Teachers’ groups blast proposed pay hike as too small
MANILA, Philippines — Teachers’ groups on Wednesday slammed the pending Salary Standardization Law of 2019 for what they said was yet another round of “stingy” pay hike proposals despite President Rodrigo Duterte’s earlier promises to augment their salaries.
Teachers’ Dignity Coalition (TDC) in October called for an across-the-board raise and a “fair system of compensation that is not tied to the Salary Standardization Law” instead of the simplistic and, they said, counterproductive discounts that came with the country’s celebration of National Teachers’ Month.
But two Senate committees on Tuesday pushed for another iteration of the Salary Standardization Law as the solution to their woes. Their proposal was also in line with the Duterte-approved national budget recommendation from the Department of Budget and Management.
“Not only are the amounts too small, it is spread out in more tranches that will even go beyond President Duterte’s term, clearly the president is not keeping his words,” Joselyn Martinez, Alliance of Concerned Teachers (ACT) Philippines chairperson, said in a statement.
For the fifth time since 1989, Senate Bill 1219 proposes yet another round of salary increases for government employees, this time in the form of a 23-percent salary raise spread out across four tranches through 2023.
This equates to just a hike of around P1,500 in the monthly salary every year for 92% of lower-position public school teachers, rather than the P10,000 across-the-board raises TDC demanded.
“There are 800,000 teachers, not millions by the way, and all of them are anticipating a pay scheme that recognizes the teachers’ crucial role in our society,” TDC chair Benjo Basas told Philstar.com.
“Teachers and government employees [have] suffered low pay and limited benefits since 1989 when the salary standardization law (SSL 1) was first implemented.”
Duterte has promised to double the teachers’ salaries, later rewording his commitment to a raise that would be “enough to tide them over.”

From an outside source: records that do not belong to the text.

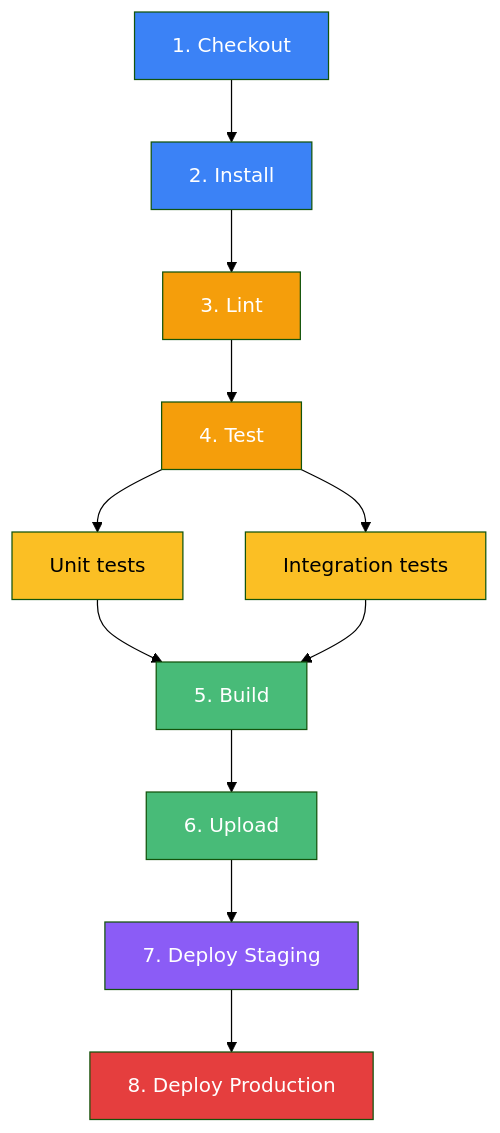
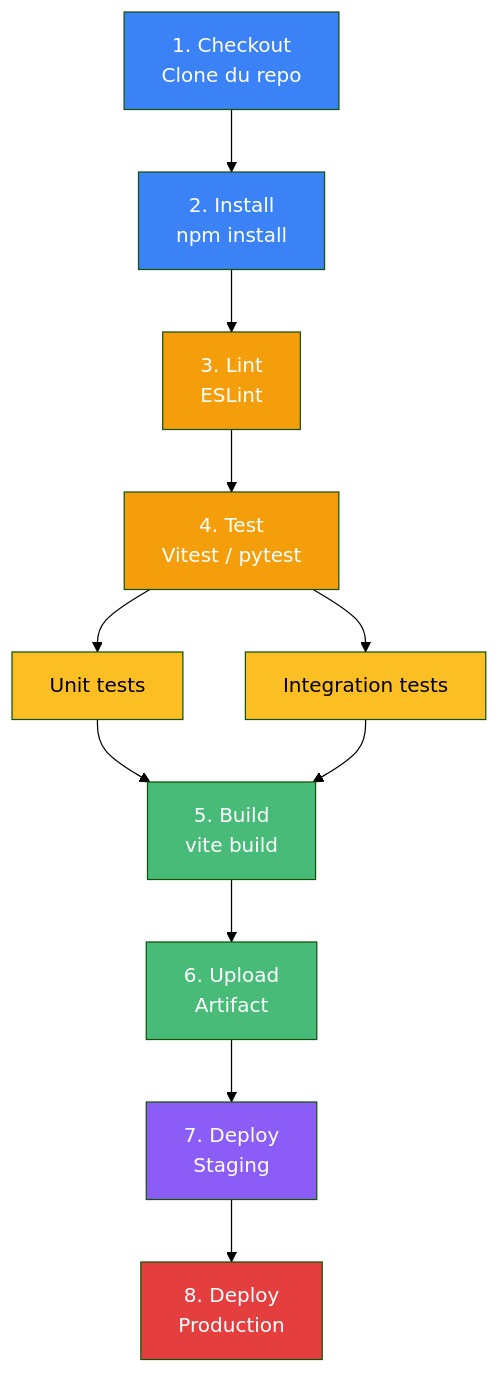
Before and after one commit to Foreach-Academy-France/formation-devops-initiation: the second of 3 diagrams in slides/05-cicd-github-actions.md, drawn with Mermaid (forest theme). The commit also changed other lines of this file, not shown here.

First line of the commit message:
🐛 fix(slides): use correct <br> syntax for Mermaid multi-line labels

```diff
--- a/slides/05-cicd-github-actions.md
+++ b/slides/05-cicd-github-actions.md
@@ -223,24 +223,24 @@
 <div class="mermaid">
 flowchart TD
-    A[1. Checkout] --> B[2. Install]
-    B --> C[3. Lint]
-    C --> D[4. Test]
+    A["1. Checkout<br>Clone du repo"] --> B["2. Install<br>npm install"]
+    B --> C["3. Lint<br>ESLint"]
+    C --> D["4. Test<br>Vitest / pytest"]
     D --> E[Unit tests]
     D --> F[Integration tests]
-    E --> G[5. Build]
+    E --> G["5. Build<br>vite build"]
     F --> G
-    G --> H[6. Upload]
-    H --> I[7. Deploy Staging]
-    I --> J[8. Deploy Production]
+    G --> H["6. Upload<br>Artifact"]
+    H --> I["7. Deploy<br>Staging"]
+    I --> J["8. Deploy<br>Production"]
 
     style A fill:#3b82f6,color:#fff
     style B fill:#3b82f6,color:#fff
     style C fill:#f59e0b,color:#fff
     style D fill:#f59e0b,color:#fff
     style E fill:#fbbf24,color:#000
     style F fill:#fbbf24,color:#000
     style G fill:#48bb78,color:#fff
     style H fill:#48bb78,color:#fff
     style I fill:#8b5cf6,color:#fff
     style J fill:#e53e3e,color:#fff
 </div>
```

“What we need is an increase in our overtime pay, special hardship allowance, free medical service and hospitalization, paid study leave and other benefits provided by the Magna Carta for Public School Teachers,” TDC said in a statement in October.

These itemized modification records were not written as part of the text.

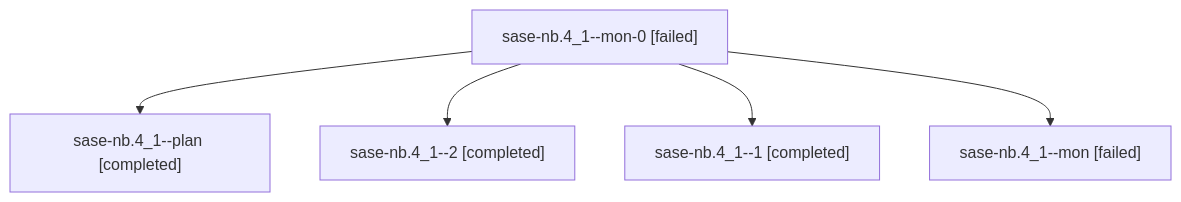
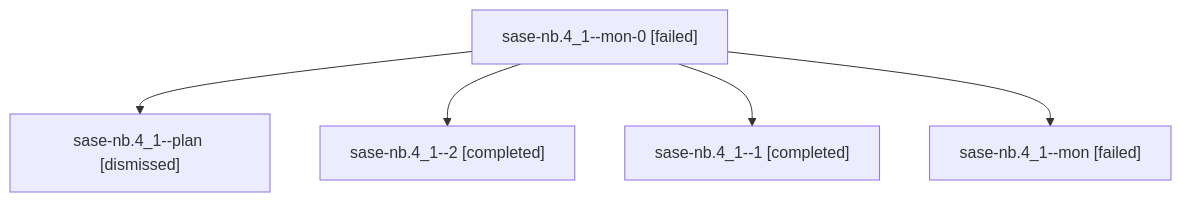
The diagram in families/bbugyi200.athena.sase-nb.4_1.md (sase-org/sase--agents), drawn with Mermaid before and after one commit. The commit also changed other lines of this file and 287 other files, not shown here.

````diff
--- a/families/bbugyi200.athena.sase-nb.4_1.md
+++ b/families/bbugyi200.athena.sase-nb.4_1.md
@@ -9,12 +9,12 @@
 ```mermaid
 flowchart TD
   n0["sase-nb.4_1--mon-0 [failed]"]
-  n1["sase-nb.4_1--plan [completed]"]
+  n1["sase-nb.4_1--plan [dismissed]"]
   n0 --> n1
   n2["sase-nb.4_1--2 [completed]"]
   n0 --> n2
   n3["sase-nb.4_1--1 [completed]"]
   n0 --> n3
   n4["sase-nb.4_1--mon [failed]"]
   n0 --> n4
 ```
````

A press statement from the Senate on Tuesday said that the bill was seen to benefit 1.4 government employees under Salary Grade 11 to 19—or 79% of total government employees, including teachers and nurses.

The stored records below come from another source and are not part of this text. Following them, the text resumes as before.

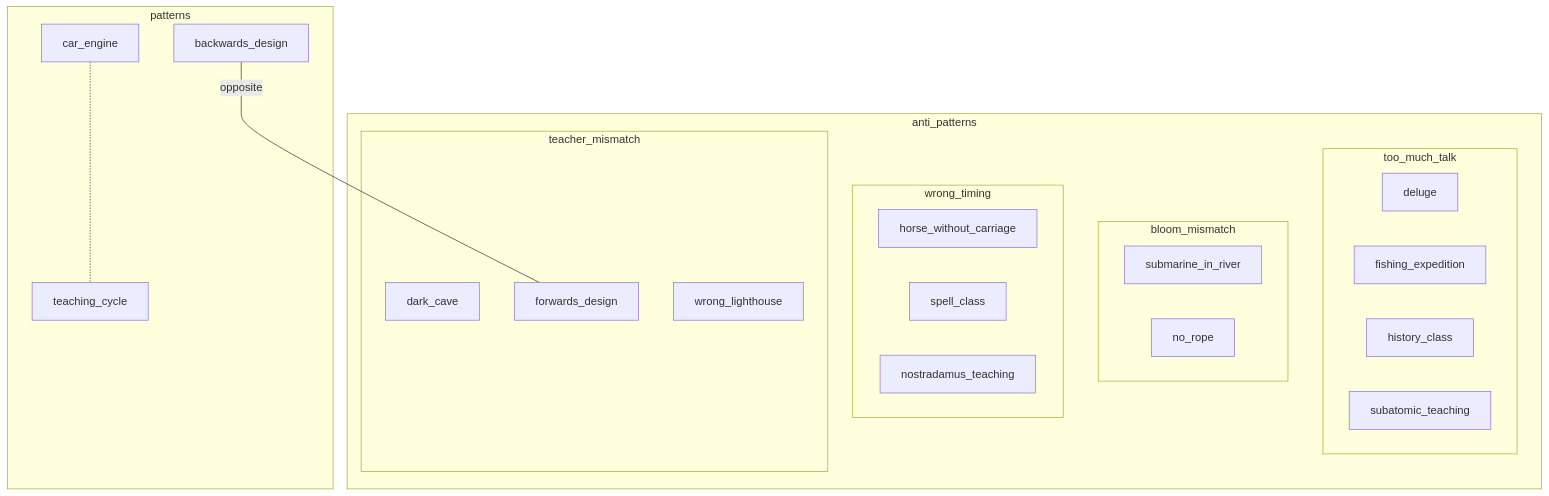
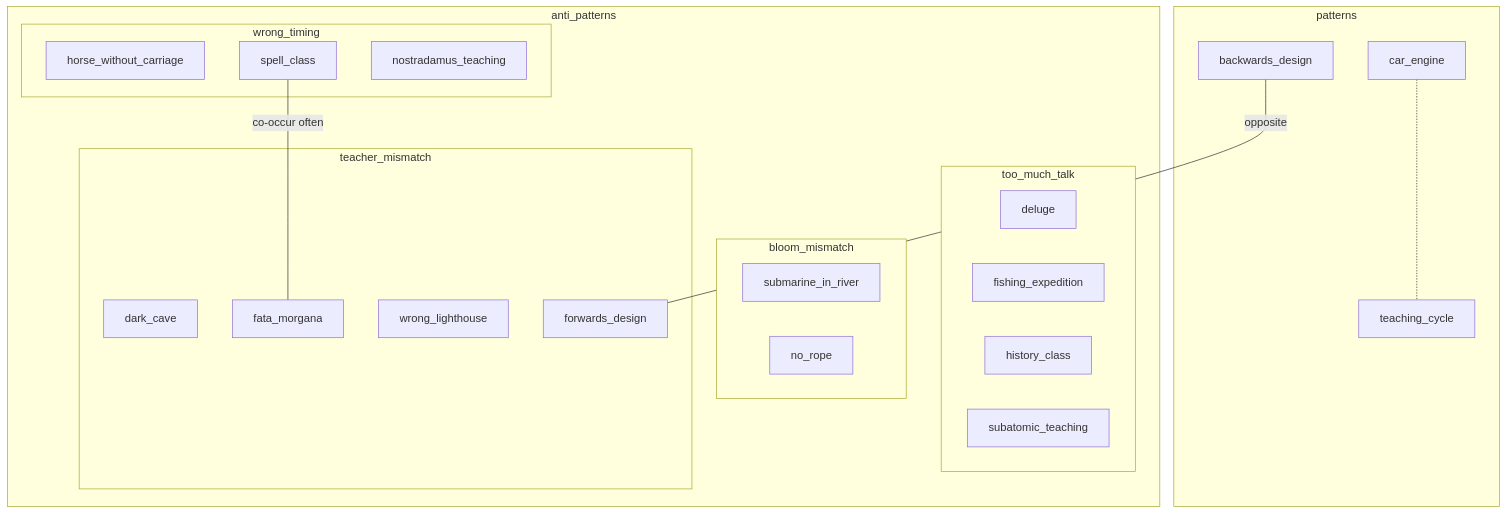
Before and after one commit to richelbilderbeek/teaching_patterns: the first of 4 diagrams in docs/README.md, drawn with Mermaid. The commit also changed other lines of this file, not shown here.

Commit message:
Add Fata Morgana

````diff
--- a/docs/README.md
+++ b/docs/README.md
@@ -10,33 +10,35 @@
 ```mermaid
 flowchart TD
   subgraph patterns
   backwards_design
   car_engine
   teaching_cycle
   car_engine -.- teaching_cycle
   end
 
   subgraph anti_patterns
   subgraph too_much_talk
     deluge
     fishing_expedition
     history_class
     subatomic_teaching
   end
   subgraph bloom_mismatch
     submarine_in_river
     no_rope
   end
   subgraph wrong_timing
     horse_without_carriage
     spell_class
     nostradamus_teaching
   end
   subgraph teacher_mismatch
     dark_cave
     forwards_design
     wrong_lighthouse
+    fata_morgana
   end
   end
   backwards_design --- |opposite| forwards_design
+  spell_class --- |co-occur often| fata_morgana
 ```
````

But both groups said that the proposed additions were still too small to support their current circumstances, especially since it is spread out in four tranches.
“Upon the implementation of the salary increase, Teacher I will lose the income tax-exempted status that they have now,” ACT-Philippines said.
The same groups have long been lobbying for salary increases over increasing difficulties in sustaining their livelihood with their current wages.
During International Teachers Day in October, teacher groups held protests and human “30k” formations to protest their minuscule salaries.
Even within the Senate exist legistimate concerns over the availability of government resources to fund such a salary increase over four years.
On the same day, the House of Representatives ratified the bicameral report that approved the aforementioned P4.1-trillion national budget for 2020.
“Paano kami matutulungan nitong makatawid sa pang-araw-araw gayung ‘ni hindi ito sasayad sa sikmura namin? (How will this help us get by when the increase won’t even reach our stomachs?) Bigay-bawi ang sistema, they will be giving us crumbs which the government will only collect back,” said Martinez, whose federation vowed continued protests actions over what they said was a critical issue.
“The president made a promise, we believed, we waited patiently, but in the end, the substantial increase in our salaries was never realized,” Basas said.